If “Kurbo Coaches” are trained to pick up on early warning signs of disordered eating behaviours, does that mean that @ww_us KNOW that their app can result in lots of young children with #eatingdisorders? You’ll allow them to get dangerously close to developing an ED? #kurbo pic.twitter.com/bnz3zfK450
— Stephanie ستيفاني (@stephanie1992s) August 14, 2019
People are pissed
Dear @WeightWatchers_ ,
It’s well past time that you went away forever, but this newest move is inexcusable.
Peddling your diet culture fatphobic bullshit to adults is one thing, but when you come for our kids? ABSOLUTELY NOT. #Kurbo can fuck ALLLL THE WAY OFF.
— Hags Podcast (@HagsPodcast) August 14, 2019
#KurboKills is doing the rounds on Twitter
This new app #kurbo by WW is disgusting! And it is out right dangerous! Eating disorders are serious mental illnesses and teaching young people these messages is WRONG!
— Hope Virgo (@HopeVirgo) August 14, 2019
The tweets just go on and on
Kurbo by @ww_us
What can I say that hasn’t been said? That were creating a generation of weight-obsessed kids with disordered eating? That were inflicting weight-based trauma by teaching kids that success = restriction and thinness?
Right, but “ob*sity” matters more
— Trust Your Body Project (@Whitneycatalano) August 14, 2019
Just another example
There is a special place in hell for adults who tell #KIDS to go on diets.
I am OUTRAGED over @weightwatchers ‘s new weight loss app FOR CHILDREN. As a survivor of severe #anorexia - THIS IS GROSSLY NEGLIGENT #kurbo #weightwatchers #ww #edrecovery #parenting #WednesdayThoughts pic.twitter.com/pwGDCvt9Zf
— BeautyBeyondBones (@AnaRevealed) August 14, 2019
The website also features success stories from children who have undergone the programme while also flaunting the before-and-after photos.
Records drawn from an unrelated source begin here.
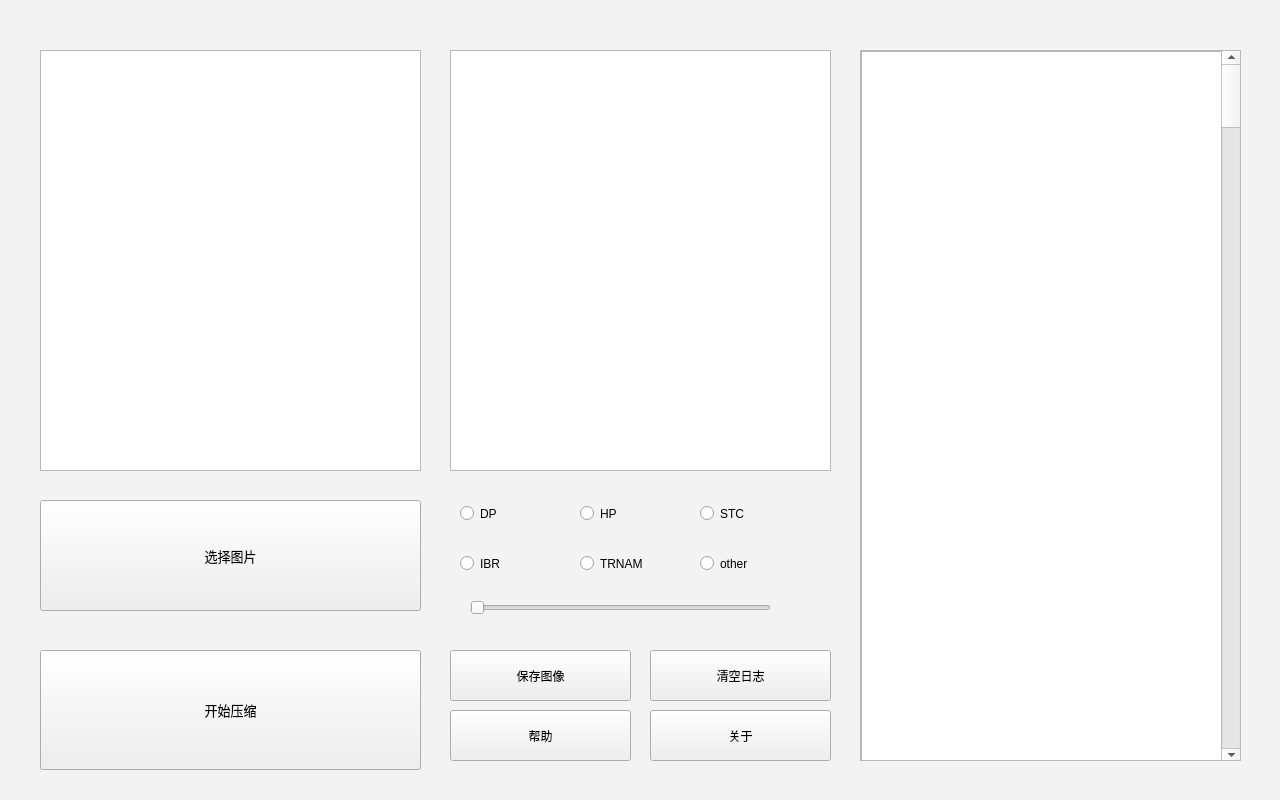
Qt form widget.ui (HIBIKl/CPP_Homework) before a commit.
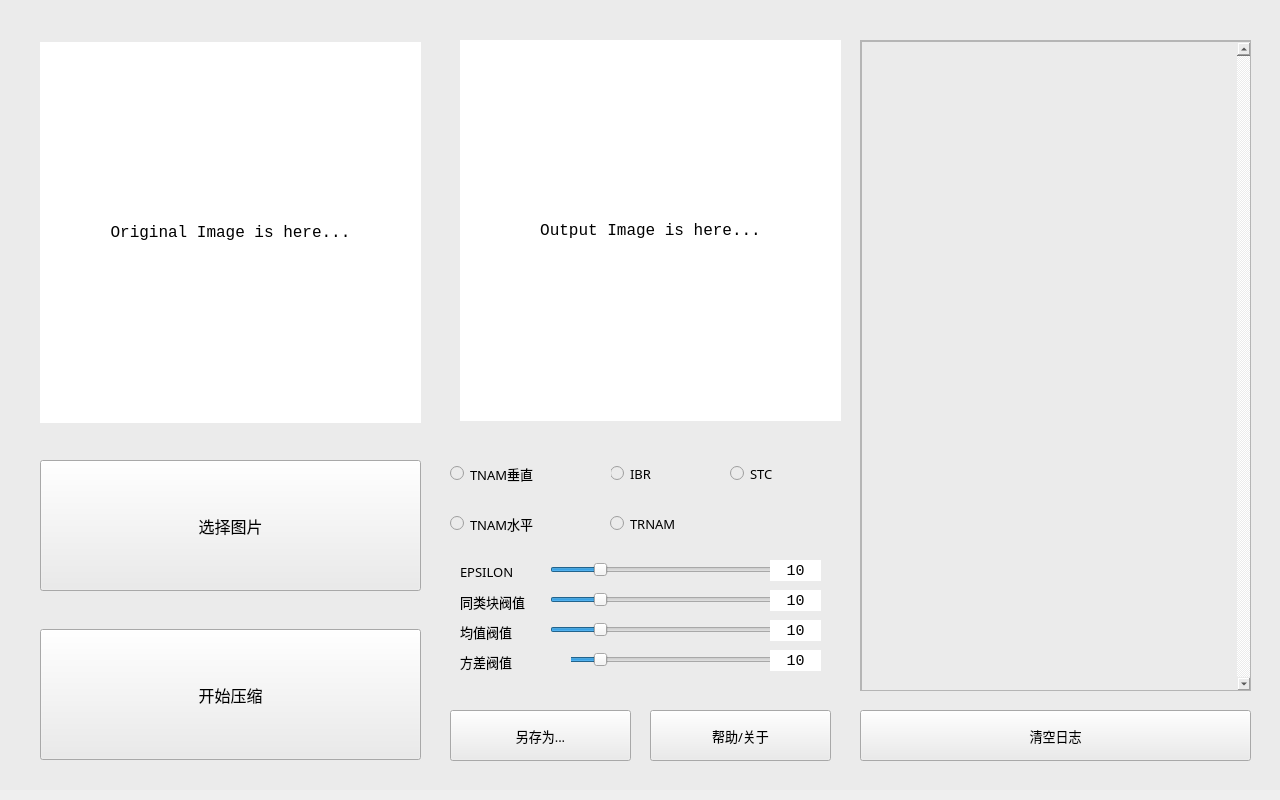
The same form after that commit. Custom widgets are drawn as their Qt base class.

Patch:
```diff
--- a/widget.ui
+++ b/widget.ui
@@ -10,6 +10,18 @@
     <height>800</height>
    </rect>
   </property>
+  <property name="minimumSize">
+   <size>
+    <width>1280</width>
+    <height>800</height>
+   </size>
+  </property>
+  <property name="maximumSize">
+   <size>
+    <width>1280</width>
+    <height>800</height>
+   </size>
+  </property>
   <property name="windowTitle">
    <string>Widget</string>
   </property>
@@ -20,70 +32,82 @@
    <property name="geometry">
     <rect>
      <x>0</x>
-     <y>0</y>
+     <y>-10</y>
      <width>1280</width>
      <height>800</height>
     </rect>
    </property>
+   <property name="minimumSize">
+    <size>
+     <width>1280</width>
+     <height>800</height>
+    </size>
+   </property>
+   <property name="maximumSize">
+    <size>
+     <width>1280</width>
+     <height>800</height>
+    </size>
+   </property>
+   <property name="font">
+    <font>
+     <pointsize>10</pointsize>
+    </font>
+   </property>
    <property name="styleSheet">
-    <string notr="true">#mainDisplayWidget{
-background-color: rgb(243, 243, 243);}</string>
+    <string notr="true">background-color: rgb(235, 235, 235);</string>
    </property>
    <widget class="QtMaterialRaisedButton" name="startCompression">
     <property name="geometry">
      <rect>
       <x>40</x>
-      <y>650</y>
+      <y>639</y>
       <width>381</width>
-      <height>120</height>
+      <height>131</height>
      </rect>
     </property>
     <property name="font">
      <font>
-      <family>Consolas</family>
-      <pointsize>10</pointsize>
+      <family>微软雅黑</family>
+      <pointsize>12</pointsize>
      </font>
     </property>
     <property name="text">
      <string>开始压缩</string>
     </property>
    </widget>
-   <widget class="QtMaterialRaisedButton" name="function4">
+   <widget class="QtMaterialRaisedButton" name="saveImage">
     <property name="geometry">
      <rect>
       <x>450</x>
-      <y>650</y>
+      <y>720</y>
       <width>181</width>
       <height>51</height>
      </rect>
     </property>
+    <property name="font">
+     <font>
+      <family>微软雅黑</family>
+      <pointsize>10</pointsize>
+     </font>
+    </property>
     <property name="text">
-     <string>保存图像</string>
-    </property>
-   </widget>
-   <widget class="QGraphicsView" name="graphicsView_2">
-    <property name="geometry">
-     <rect>
-      <x>450</x>
-      <y>50</y>
-      <width>381</width>
-      <height>421</height>
-     </rect>
+     <string>另存为...</string>
     </property>
    </widget>
    <widget class="QtMaterialRaisedButton" name="selectPicture">
     <property name="geometry">
      <rect>
       <x>40</x>
-      <y>500</y>
+      <y>470</y>
       <width>381</width>
-      <height>111</height>
+      <height>131</height>
      </rect>
     </property>
     <property name="font">
      <font>
-      <family>Consolas</family>
-      <pointsize>10</pointsize>
+      <family>微软雅黑</family>
+      <pointsize>12</pointsize>
       <bold>false</bold>
      </font>
     </property>
@@ -91,91 +115,180 @@
      <string>选择图片</string>
     </property>
    </widget>
-   <widget class="QtMaterialRadioButton" name="radioButton">
+   <widget class="QtMaterialRadioButton" name="algorithm_ibr">
     <property name="geometry">
      <rect>
-      <x>460</x>
-      <y>550</y>
-      <width>101</width>
+      <x>610</x>
+      <y>470</y>
+      <width>131</width>
       <height>27</height>
      </rect>
     </property>
+    <property name="font">
+     <font>
+      <family>微软雅黑</family>
+      <pointsize>10</pointsize>
+      <bold>false</bold>
+     </font>
+    </property>
     <property name="text">
      <string>IBR</string>
     </property>
    </widget>
-   <widget class="QtMaterialRadioButton" name="radioButton_2">
+   <widget class="QtMaterialRadioButton" name="algorithm_tnam_diagonal">
     <property name="geometry">
      <rect>
-      <x>460</x>
-      <y>500</y>
-      <width>101</width>
+      <x>450</x>
+      <y>470</y>
+      <width>161</width>
       <height>27</height>
      </rect>
     </property>
+    <property name="font">
+     <font>
+      <family>微软雅黑</family>
+      <pointsize>10</pointsize>
+      <bold>false</bold>
+      <kerning>true</kerning>
+     </font>
+    </property>
     <property name="text">
-     <string>DP</string>
+     <string>TNAM垂直</string>
     </property>
+    <property name="checkable">
+     <bool>true</bool>
+    </property>
+    <property name="checked">
+     <bool>false</bool>
+    </property>
    </widget>
-   <widget class="QtMaterialRadioButton" name="radioButton_3">
+   <widget class="QtMaterialRadioButton" name="algorithm_tnam_horizonal">
     <property name="geometry">
      <rect>
-      <x>580</x>
-      <y>500</y>
-      <width>101</width>
+      <x>450</x>
+      <y>520</y>
+      <width>161</width>
       <height>27</height>
      </rect>
     </property>
+    <property name="font">
+     <font>
+      <family>微软雅黑</family>
+      <pointsize>10</pointsize>
+      <bold>false</bold>
+     </font>
+    </property>
     <property name="text">
-     <string>HP</string>
+     <string>TNAM水平</string>
     </property>
    </widget>
-   <widget class="QtMaterialRadioButton" name="radioButton_4">
+   <widget class="QtMaterialRadioButton" name="algorithm_trnam">
     <property name="geometry">
      <rect>
-      <x>580</x>
-      <y>550</y>
-      <width>101</width>
+      <x>610</x>
+      <y>520</y>
+      <width>131</width>
       <height>27</height>
      </rect>
     </property>
+    <property name="font">
+     <font>
+      <family>微软雅黑</family>
+      <pointsize>10</pointsize>
+      <bold>false</bold>
+     </font>
+    </property>
     <property name="text">
      <string>TRNAM</string>
     </property>
    </widget>
-   <widget class="QtMaterialRadioButton" name="radioButton_5">
+   <widget class="QtMaterialRadioButton" name="algorithm_stc">
     <property name="geometry">
      <rect>
-      <x>700</x>
-      <y>500</y>
-      <width>101</width>
+      <x>730</x>
+      <y>470</y>
+      <width>81</width>
       <height>27</height>
      </rect>
     </property>
+    <property name="font">
+     <font>
+      <family>微软雅黑</family>
+      <pointsize>10</pointsize>
+      <bold>false</bold>
+     </font>
+    </property>
     <property name="text">
      <string>STC</string>
     </property>
    </widget>
-   <widget class="QtMaterialSlider" name="horizontalSlider">
+   <widget class="QtMaterialSlider" name="variance_slider">
     <property name="geometry">
      <rect>
-      <x>470</x>
-      <y>600</y>
-      <width>301</width>
-      <height>16</height>
+      <x>550</x>
+      <y>660</y>
+      <width>231</width>
+      <height>20</height>
      </rect>
     </property>
+    <property name="maximum">
+     <number>50</number>
+    </property>
+    <property name="singleStep">
+     <number>1</number>
+    </property>
+    <property name="value">
+     <number>10</number>
+    </property>
     <property name="orientation">
      <enum>Qt::Horizontal</enum>
     </property>
    </widget>
+   <widget class="QtMaterialRaisedButton" name="clearLog">
+    <property name="geometry">
+     <rect>
+      <x>860</x>
+      <y>720</y>
+      <width>391</width>
+      <height>51</height>
+     </rect>
+    </property>
+    <property name="font">
+     <font>
+      <family>微软雅黑</family>
+      <pointsize>10</pointsize>
+     </font>
+    </property>
+    <property name="text">
+     <string>清空日志</string>
+    </property>
+   </widget>
+   <widget class="QtMaterialRaisedButton" name="helpCenter">
+    <property name="geometry">
+     <rect>
+      <x>650</x>
+      <y>720</y>
+      <width>181</width>
+      <height>51</height>
+     </rect>
+    </property>
+    <property name="font">
+     <font>
+      <family>微软雅黑</family>
+      <pointsize>10</pointsize>
+     </font>
+    </property>
+    <property name="text">
+     <string>帮助/关于</string>
+    </property>
+   </widget>
    <widget class="QScrollArea" name="scrollArea">
     <property name="geometry">
      <rect>
       <x>860</x>
       <y>50</y>
-      <width>381</width>
-      <height>711</height>
+      <width>391</width>
+      <height>651</height>
      </rect>
     </property>
     <property name="widgetResizable">
@@ -186,115 +299,371 @@
       <rect>
        <x>0</x>
        <y>0</y>
-       <width>379</width>
-       <height>709</height>
+       <width>389</width>
+       <height>649</height>
       </rect>
      </property>
-     <widget class="QtMaterialScrollBar" name="verticalScrollBar">
-      <property name="geometry">
-       <rect>
-        <x>360</x>
-        <y>0</y>
-        <width>21</width>
-        <height>711</height>
-       </rect>
-      </property>
-      <property name="orientation">
-       <enum>Qt::Vertical</enum>
-      </property>
-     </widget>
      <widget class="QTextBrowser" name="textBrowser">
       <property name="geometry">
        <rect>
         <x>0</x>
         <y>0</y>
-        <width>381</width>
-        <height>761</height>
+        <width>391</width>
+        <height>651</height>
        </rect>
       </property>
+      <property name="sizePolicy">
+       <sizepolicy hsizetype="Expanding" vsizetype="Expanding">
+        <horstretch>0</horstretch>
+        <verstretch>0</verstretch>
+       </sizepolicy>
+      </property>
+      <property name="font">
+       <font>
+        <family>Consolas</family>
+        <pointsize>10</pointsize>
+       </font>
+      </property>
+      <property name="verticalScrollBarPolicy">
+       <enum>Qt::ScrollBarAlwaysOn</enum>
+      </property>
+      <property name="horizontalScrollBarPolicy">
+       <enum>Qt::ScrollBarAlwaysOff</enum>
+      </property>
+      <property name="lineWrapMode">
+       <enum>QTextEdit::WidgetWidth</enum>
+      </property>
+      <property name="readOnly">
+       <bool>true</bool>
+      </property>
      </widget>
-     <zorder>textBrowser</zorder>
-     <zorder>verticalScrollBar</zorder>
     </widget>
    </widget>
-   <widget class="QGraphicsView" name="graphicsView_3">
+   <widget class="QLabel" name="label">
     <property name="geometry">
      <rect>
       <x>40</x>
+      <y>52</y>
+      <width>381</width>
+      <height>381</height>
+     </rect>
+    </property>
+    <property name="font">
+     <font>
+      <family>Consolas</family>
+      <pointsize>12</pointsize>
+     </font>
+    </property>
+    <property name="styleSheet">
+     <string notr="true">background-color: rgb(255, 255, 255);</string>
+    </property>
+    <property name="text">
+     <string>Original Image is here...</string>
+    </property>
+    <property name="alignment">
+     <set>Qt::AlignCenter</set>
+    </property>
+   </widget>
+   <widget class="QLabel" name="label_2">
+    <property name="geometry">
+     <rect>
+      <x>460</x>
       <y>50</y>
       <width>381</width>
-      <height>421</height>
+      <height>381</height>
      </rect>
     </property>
+    <property name="font">
+     <font>
+      <family>Consolas</family>
+      <pointsize>12</pointsize>
+     </font>
+    </property>
+    <property name="styleSheet">
+     <string notr="true">background-color: rgb(255, 255, 255);</string>
+    </property>
+    <property name="text">
+     <string>Output Image is here...</string>
+    </property>
+    <property name="alignment">
+     <set>Qt::AlignCenter</set>
+    </property>
    </widget>
-   <widget class="QtMaterialRaisedButton" name="function4_2">
+   <widget class="QLabel" name="label_3">
     <property name="geometry">
      <rect>
-      <x>650</x>
-      <y>650</y>
-      <width>181</width>
-      <height>51</height>
+      <x>460</x>
+      <y>660</y>
+      <width>111</width>
+      <height>23</height>
      </rect>
     </property>
+    <property name="font">
+     <font>
+      <family>Microsoft YaHei</family>
+      <pointsize>10</pointsize>
+      <stylestrategy>PreferAntialias</stylestrategy>
+     </font>
+    </property>
     <property name="text">
-     <string>清空日志</string>
+     <string>方差阀值</string>
     </property>
    </widget>
-   <widget class="QtMaterialRaisedButton" name="function4_5">
+   <widget class="QLabel" name="label_4">
     <property name="geometry">
      <rect>
-      <x>450</x>
-      <y>710</y>
-      <width>181</width>
-      <height>51</height>
+      <x>460</x>
+      <y>630</y>
+      <width>111</width>
+      <height>23</height>
      </rect>
     </property>
+    <property name="font">
+     <font>
+      <family>Microsoft YaHei</family>
+      <pointsize>10</pointsize>
+      <stylestrategy>PreferAntialias</stylestrategy>
+     </font>
+    </property>
     <property name="text">
-     <string>帮助</string>
+     <string>均值阀值</string>
     </property>
    </widget>
-   <widget class="QtMaterialRaisedButton" name="function4_6">
+   <widget class="QtMaterialSlider" name="mean_value_slider">
     <property name="geometry">
      <rect>
-      <x>650</x>
-      <y>710</y>
-      <width>181</width>
-      <height>51</height>
+      <x>550</x>
+      <y>630</y>
+      <width>231</width>
+      <height>20</height>
      </rect>
     </property>
+    <property name="maximum">
+     <number>50</number>
+    </property>
+    <property name="singleStep">
+     <number>1</number>
+    </property>
+    <property name="value">
+     <number>10</number>
+    </property>
+    <property name="orientation">
+     <enum>Qt::Horizontal</enum>
+    </property>
+   </widget>
+   <widget class="QLabel" name="label_5">
+    <property name="geometry">
+     <rect>
+      <x>460</x>
+      <y>600</y>
+      <width>111</width>
+      <height>23</height>
+     </rect>
+    </property>
+    <property name="font">
+     <font>
+      <family>Microsoft YaHei</family>
+      <pointsize>10</pointsize>
+      <stylestrategy>PreferAntialias</stylestrategy>
+     </font>
+    </property>
     <property name="text">
-     <string>关于</string>
+     <string>同类块阀值</string>
     </property>
    </widget>
-   <widget class="QtMaterialRadioButton" name="radioButton_11">
+   <widget class="QtMaterialSlider" name="fast_threshold_slider">
     <property name="geometry">
      <rect>
-      <x>700</x>
-      <y>550</y>
-      <width>101</width>
-      <height>27</height>
+      <x>550</x>
+      <y>600</y>
+      <width>231</width>
+      <height>20</height>
      </rect>
     </property>
+    <property name="maximum">
+     <number>50</number>
+    </property>
+    <property name="singleStep">
+     <number>1</number>
+    </property>
+    <property name="value">
+     <number>10</number>
+    </property>
+    <property name="orientation">
+     <enum>Qt::Horizontal</enum>
+    </property>
+   </widget>
+   <widget class="QLabel" name="label_6">
+    <property name="geometry">
+     <rect>
+      <x>460</x>
+      <y>570</y>
+      <width>111</width>
+      <height>23</height>
+     </rect>
+    </property>
+    <property name="font">
+     <font>
+      <family>Microsoft YaHei</family>
+      <pointsize>10</pointsize>
+      <stylestrategy>PreferAntialias</stylestrategy>
+     </font>
+    </property>
     <property name="text">
-     <string>other</string>
+     <string>EPSILON</string>
     </property>
    </widget>
-   <zorder>scrollArea</zorder>
+   <widget class="QtMaterialSlider" name="epsilon_slider">
+    <property name="geometry">
+     <rect>
+      <x>550</x>
+      <y>570</y>
+      <width>231</width>
+      <height>20</height>
+     </rect>
+    </property>
+    <property name="maximum">
+     <number>50</number>
+    </property>
+    <property name="singleStep">
+     <number>1</number>
+    </property>
+    <property name="value">
+     <number>10</number>
+    </property>
+    <property name="orientation">
+     <enum>Qt::Horizontal</enum>
+    </property>
+   </widget>
+   <widget class="QtMaterialTextField" name="epsilon_label">
+    <property name="geometry">
+     <rect>
+      <x>770</x>
+      <y>570</y>
+      <width>51</width>
+      <height>21</height>
+     </rect>
+    </property>
+    <property name="font">
+     <font>
+      <family>Consolas</family>
+      <pointsize>11</pointsize>
+      <strikeout>false</strikeout>
+     </font>
+    </property>
+    <property name="styleSheet">
+     <string notr="true">background-color: rgb(255, 255, 255);</string>
+    </property>
+    <property name="text">
+     <string>10</string>
+    </property>
+    <property name="alignment">
+     <set>Qt::AlignCenter</set>
+    </property>
+   </widget>
+   <widget class="QtMaterialTextField" name="fast_threshold_label">
+    <property name="geometry">
+     <rect>
+      <x>770</x>
+      <y>600</y>
+      <width>51</width>
+      <height>21</height>
+     </rect>
+    </property>
+    <property name="font">
+     <font>
+      <family>Consolas</family>
+      <pointsize>11</pointsize>
+      <strikeout>false</strikeout>
+     </font>
+    </property>
+    <property name="styleSheet">
+     <string notr="true">background-color: rgb(255, 255, 255);</string>
+    </property>
+    <property name="text">
+     <string>10</string>
+    </property>
+    <property name="alignment">
+     <set>Qt::AlignCenter</set>
+    </property>
+   </widget>
+   <widget class="QtMaterialTextField" name="mean_value_label">
+    <property name="geometry">
+     <rect>
+      <x>770</x>
+      <y>630</y>
+      <width>51</width>
+      <height>21</height>
+     </rect>
+    </property>
+    <property name="font">
+     <font>
+      <family>Consolas</family>
+      <pointsize>11</pointsize>
+      <strikeout>false</strikeout>
+     </font>
+    </property>
+    <property name="styleSheet">
+     <string notr="true">background-color: rgb(255, 255, 255);</string>
+    </property>
+    <property name="text">
+     <string>10</string>
+    </property>
+    <property name="alignment">
+     <set>Qt::AlignCenter</set>
+    </property>
+   </widget>
+   <widget class="QtMaterialTextField" name="variance_label">
+    <property name="geometry">
+     <rect>
+      <x>770</x>
+      <y>660</y>
+      <width>51</width>
+      <height>21</height>
+     </rect>
+    </property>
+    <property name="font">
+     <font>
+      <family>Consolas</family>
+      <pointsize>11</pointsize>
+      <strikeout>false</strikeout>
+     </font>
+    </property>
+    <property name="styleSheet">
+     <string notr="true">background-color: rgb(255, 255, 255);</string>
+    </property>
+    <property name="text">
+     <string>10</string>
+    </property>
+    <property name="alignment">
+     <set>Qt::AlignCenter</set>
+    </property>
+   </widget>
+   <zorder>label</zorder>
+   <zorder>label_2</zorder>
    <zorder>startCompression</zorder>
-   <zorder>function4</zorder>
-   <zorder>graphicsView_2</zorder>
+   <zorder>saveImage</zorder>
    <zorder>selectPicture</zorder>
-   <zorder>radioButton</zorder>
-   <zorder>radioButton_2</zorder>
-   <zorder>radioButton_3</zorder>
-   <zorder>radioButton_4</zorder>
-   <zorder>radioButton_5</zorder>
-   <zorder>horizontalSlider</zorder>
-   <zorder>graphicsView_3</zorder>
-   <zorder>function4_2</zorder>
-   <zorder>function4_5</zorder>
-   <zorder>function4_6</zorder>
-   <zorder>radioButton_11</zorder>
+   <zorder>algorithm_ibr</zorder>
+   <zorder>algorithm_tnam_diagonal</zorder>
+   <zorder>algorithm_tnam_horizonal</zorder>
+   <zorder>algorithm_trnam</zorder>
+   <zorder>algorithm_stc</zorder>
+   <zorder>variance_slider</zorder>
+   <zorder>clearLog</zorder>
+   <zorder>helpCenter</zorder>
+   <zorder>scrollArea</zorder>
+   <zorder>label_3</zorder>
+   <zorder>label_4</zorder>
+   <zorder>mean_value_slider</zorder>
+   <zorder>label_5</zorder>
+   <zorder>fast_threshold_slider</zorder>
+   <zorder>label_6</zorder>
+   <zorder>epsilon_slider</zorder>
+   <zorder>epsilon_label</zorder>
+   <zorder>fast_threshold_label</zorder>
+   <zorder>mean_value_label</zorder>
+   <zorder>variance_label</zorder>
   </widget>
  </widget>
  <customwidgets>
@@ -314,9 +683,9 @@
    <header location="global">qtmaterialslider.h</header>
   </customwidget>
   <customwidget>
-   <class>QtMaterialScrollBar</class>
-   <extends>QScrollBar</extends>
-   <header location="global">qtmaterialscrollbar.h</header>
+   <class>QtMaterialTextField</class>
+   <extends>QLabel</extends>
+   <header location="global">qtmaterialtextfield.h</header>
   </customwidget>
  </customwidgets>
  <resources/>
```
The success stories also feature kids' first names, ages, photos, etc. and that is being said to put unnecessary pressure for other kids to look like them. However, reviews are mixed because we cannot deny that the app is also encouraging a healthy lifestyle for kids as well that is often ignored.